What you are asked to do: Report each line of the entries that contains the word "index", copied in full.

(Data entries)
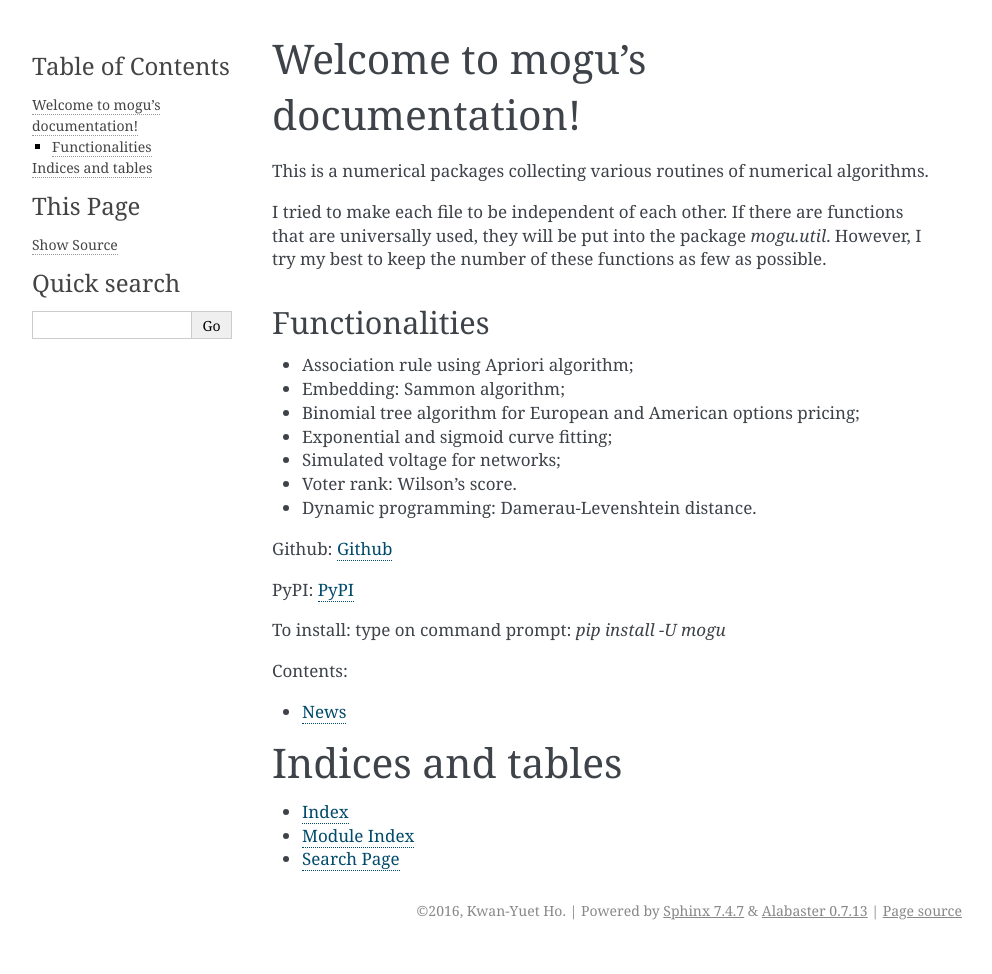
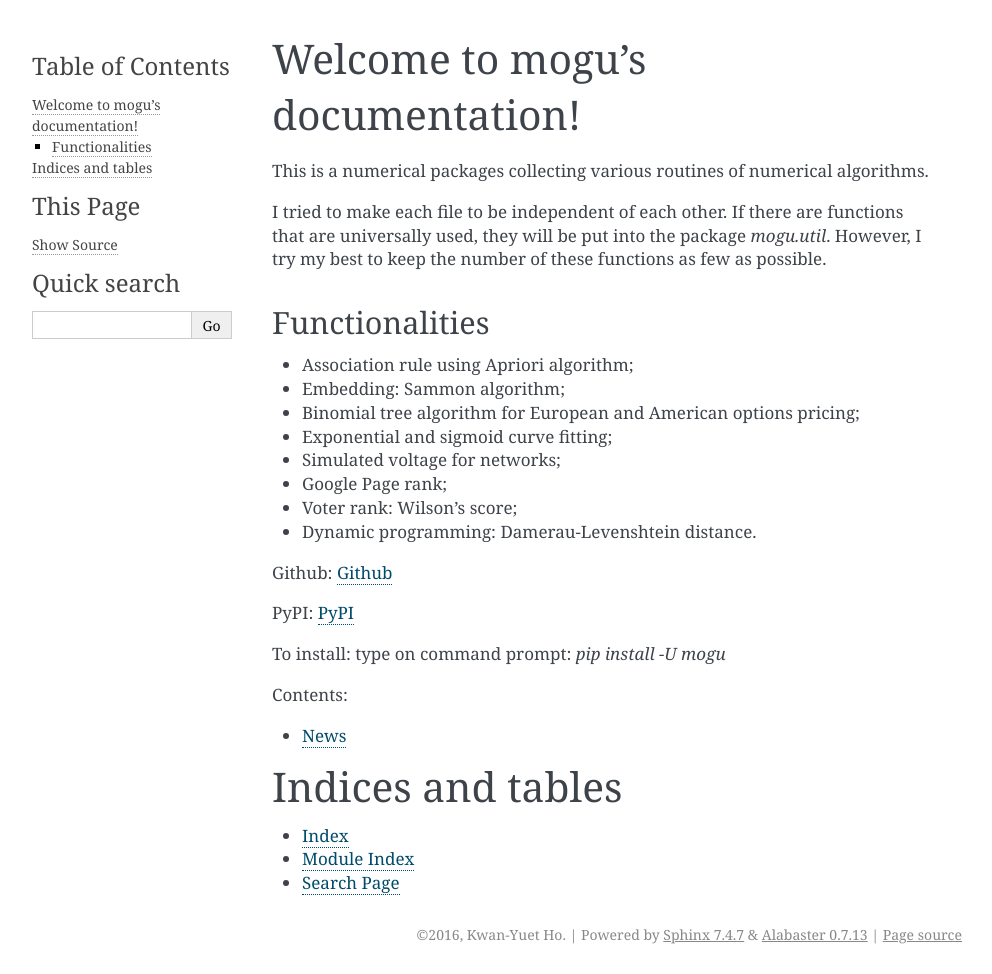
Before and after one commit to stephenhky/MoguNumerics, a Sphinx documentation site: the page built from docs/index.rst, in a window 1280 px wide. Shown: the whole page, without its empty margins (148-1140 px from the left). Built offline with Sphinx 7.4.7, drawn with Linux system fonts in a browser that asks for light colours; before the commit the page ends 950 px from its top, so only the background shows below that.

Commit message:
added back Google Page rank that was included in the package

```diff
--- a/docs/index.rst
+++ b/docs/index.rst
@@ -20,7 +20,8 @@ Functionalities
 * Binomial tree algorithm for European and American options pricing;
 * Exponential and sigmoid curve fitting;
 * Simulated voltage for networks;
-* Voter rank: Wilson's score.
+* Google Page rank;
+* Voter rank: Wilson's score;
 * Dynamic programming: Damerau-Levenshtein distance.
 
 Github: Github_
```
Also changed, not shown: README.md (+2 -1 lines).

Reply:
Before and after one commit to stephenhky/MoguNumerics, a Sphinx documentation site: the page built from docs/index.rst, in a window 1280 px wide. Shown: the whole page, without its empty margins (148-1140 px from the left). Built offline with Sphinx 7.4.7, drawn with Linux system fonts in a browser that asks for light colours; before the commit the page ends 950 px from its top, so only the background shows below that.
--- a/docs/index.rst
+++ b/docs/index.rst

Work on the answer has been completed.